- [Your goal] Could you filter the material and copy every line where the word "CountCharacter" occurs?

- [Record extracts]
§

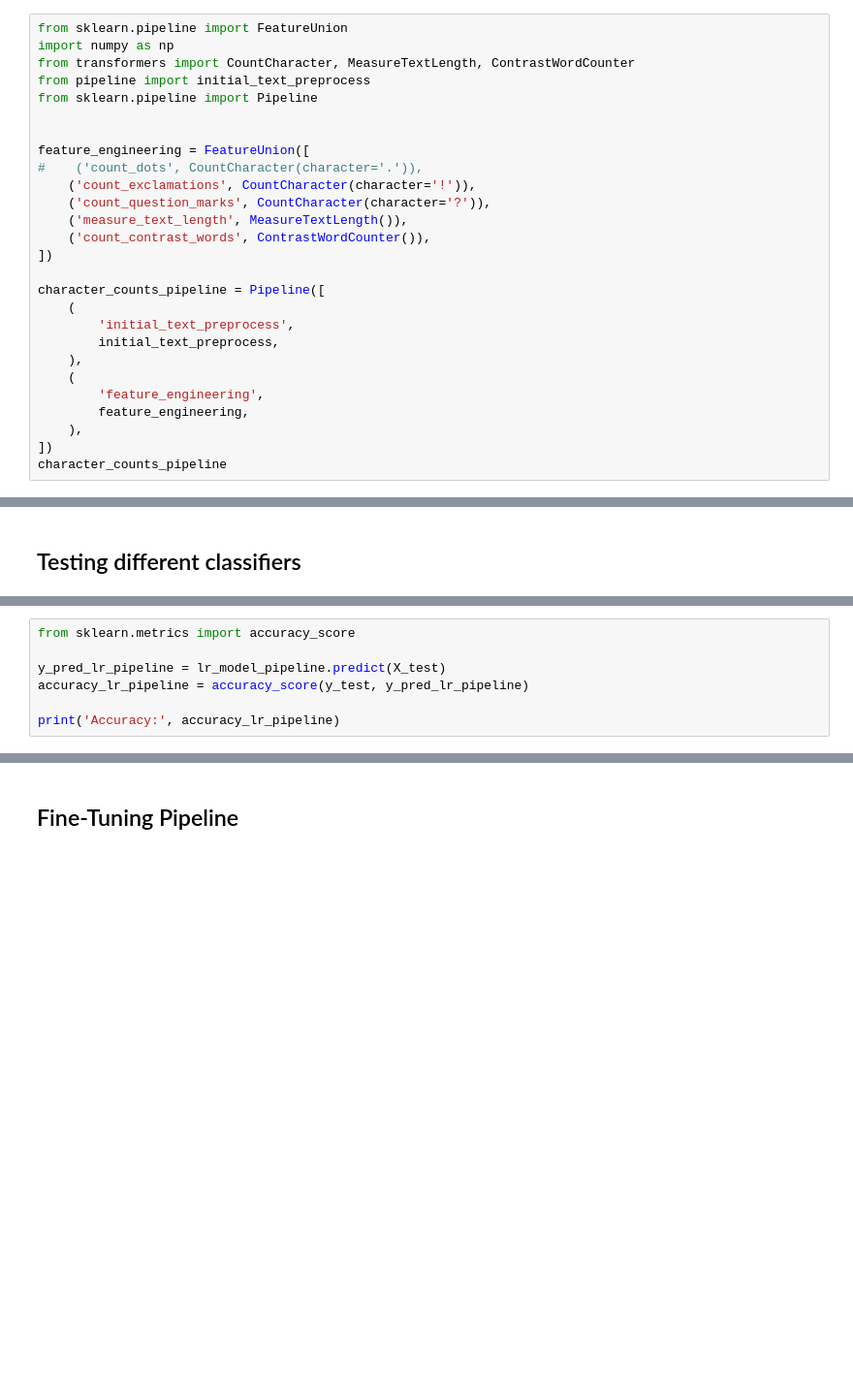
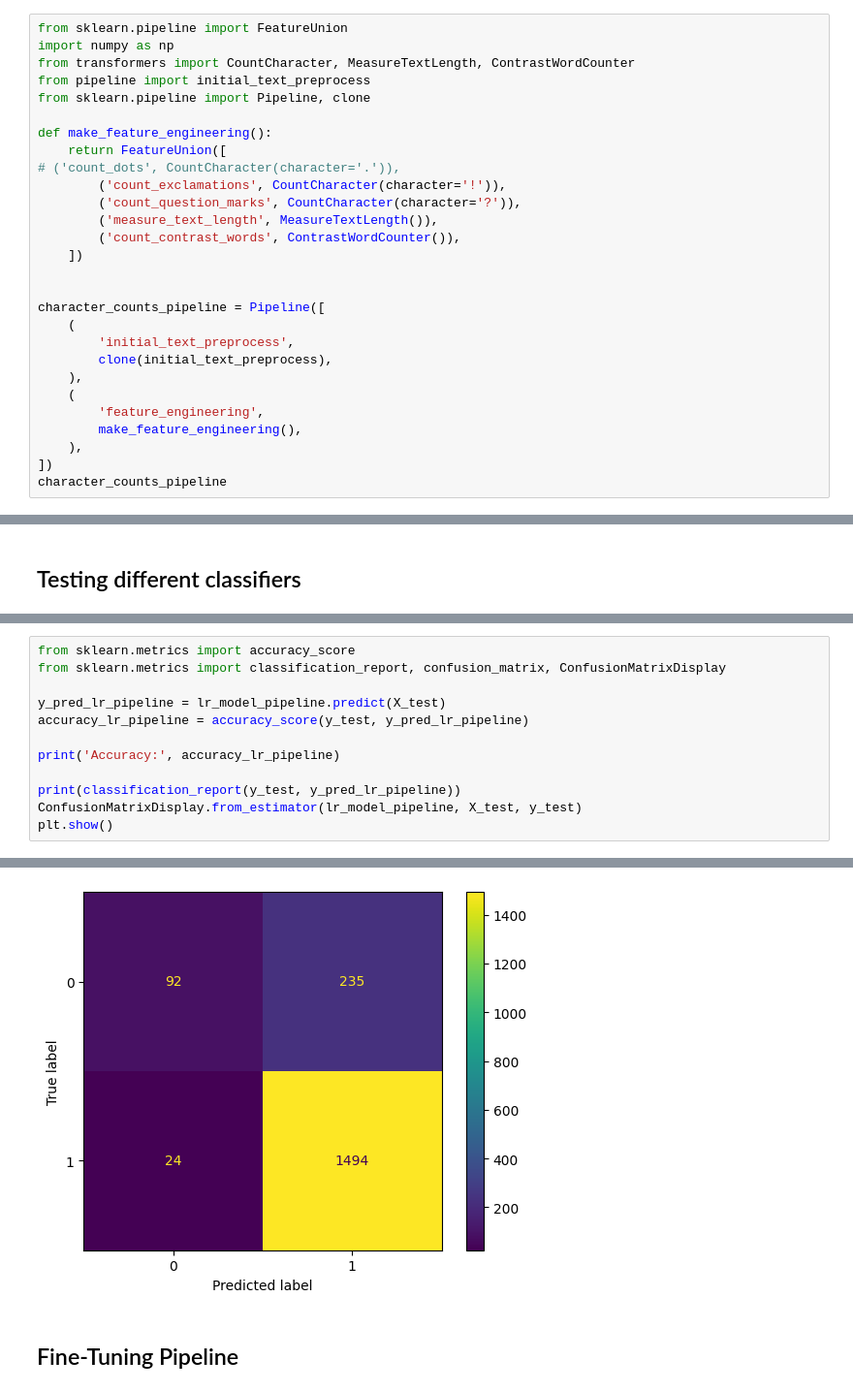
Before and after one commit to LucWill/fashion-forecasting, a Jupyter notebook: starter/starter.ipynb, the cells around one changed output, grey strips where cells are left out. Shown at 97% size. Cells and saved outputs as stored; diff of their text form; blank space fills up the shorter version.

```diff
--- a/starter/starter.ipynb
+++ b/starter/starter.ipynb
@@ -493,25 +493,26 @@ from sklearn.pipeline import FeatureUnion
 import numpy as np
 from transformers import CountCharacter, MeasureTextLength, ContrastWordCounter
 from pipeline import initial_text_preprocess
-from sklearn.pipeline import Pipeline
+from sklearn.pipeline import Pipeline, clone
 
+def make_feature_engineering():
+    return FeatureUnion([
+# ('count_dots', CountCharacter(character='.')),
+        ('count_exclamations', CountCharacter(character='!')),
+        ('count_question_marks', CountCharacter(character='?')),
+        ('measure_text_length', MeasureTextLength()),
+        ('count_contrast_words', ContrastWordCounter()),
+    ])
 
-feature_engineering = FeatureUnion([
-#    ('count_dots', CountCharacter(character='.')),
-    ('count_exclamations', CountCharacter(character='!')),
-    ('count_question_marks', CountCharacter(character='?')),
-    ('measure_text_length', MeasureTextLength()),
-    ('count_contrast_words', ContrastWordCounter()),
-])
 
 character_counts_pipeline = Pipeline([
     (
         'initial_text_preprocess',
-        initial_text_preprocess,
+        clone(initial_text_preprocess),
     ),
     (
         'feature_engineering',
-        feature_engineering,
+        make_feature_engineering(),
     ),
 ])
 character_counts_pipeline
@@ -888,8 +775,13 @@ lr_model_pipeline = Pipeline([
 # %%
 from sklearn.metrics import accuracy_score
+from sklearn.metrics import classification_report, confusion_matrix, ConfusionMatrixDisplay
 
 y_pred_lr_pipeline = lr_model_pipeline.predict(X_test)
 accuracy_lr_pipeline = accuracy_score(y_test, y_pred_lr_pipeline)
 
 print('Accuracy:', accuracy_lr_pipeline)
+
+print(classification_report(y_test, y_pred_lr_pipeline))
+ConfusionMatrixDisplay.from_estimator(lr_model_pipeline, X_test, y_test)
+plt.show()
 # %% [output]
@@ -897,2 +797,3 @@ Accuracy: 0.9024390243902439
+[figure, added]
 # %% [markdown]
 ## Fine-Tuning Pipeline
```
Also changed, not shown: parts of 37 cells of this notebook.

§

- [Solution for this problem]
 from transformers import CountCharacter, MeasureTextLength, ContrastWordCounter
+# ('count_dots', CountCharacter(character='.')),
+        ('count_exclamations', CountCharacter(character='!')),
+        ('count_question_marks', CountCharacter(character='?')),
-#    ('count_dots', CountCharacter(character='.')),
-    ('count_exclamations', CountCharacter(character='!')),
-    ('count_question_marks', CountCharacter(character='?')),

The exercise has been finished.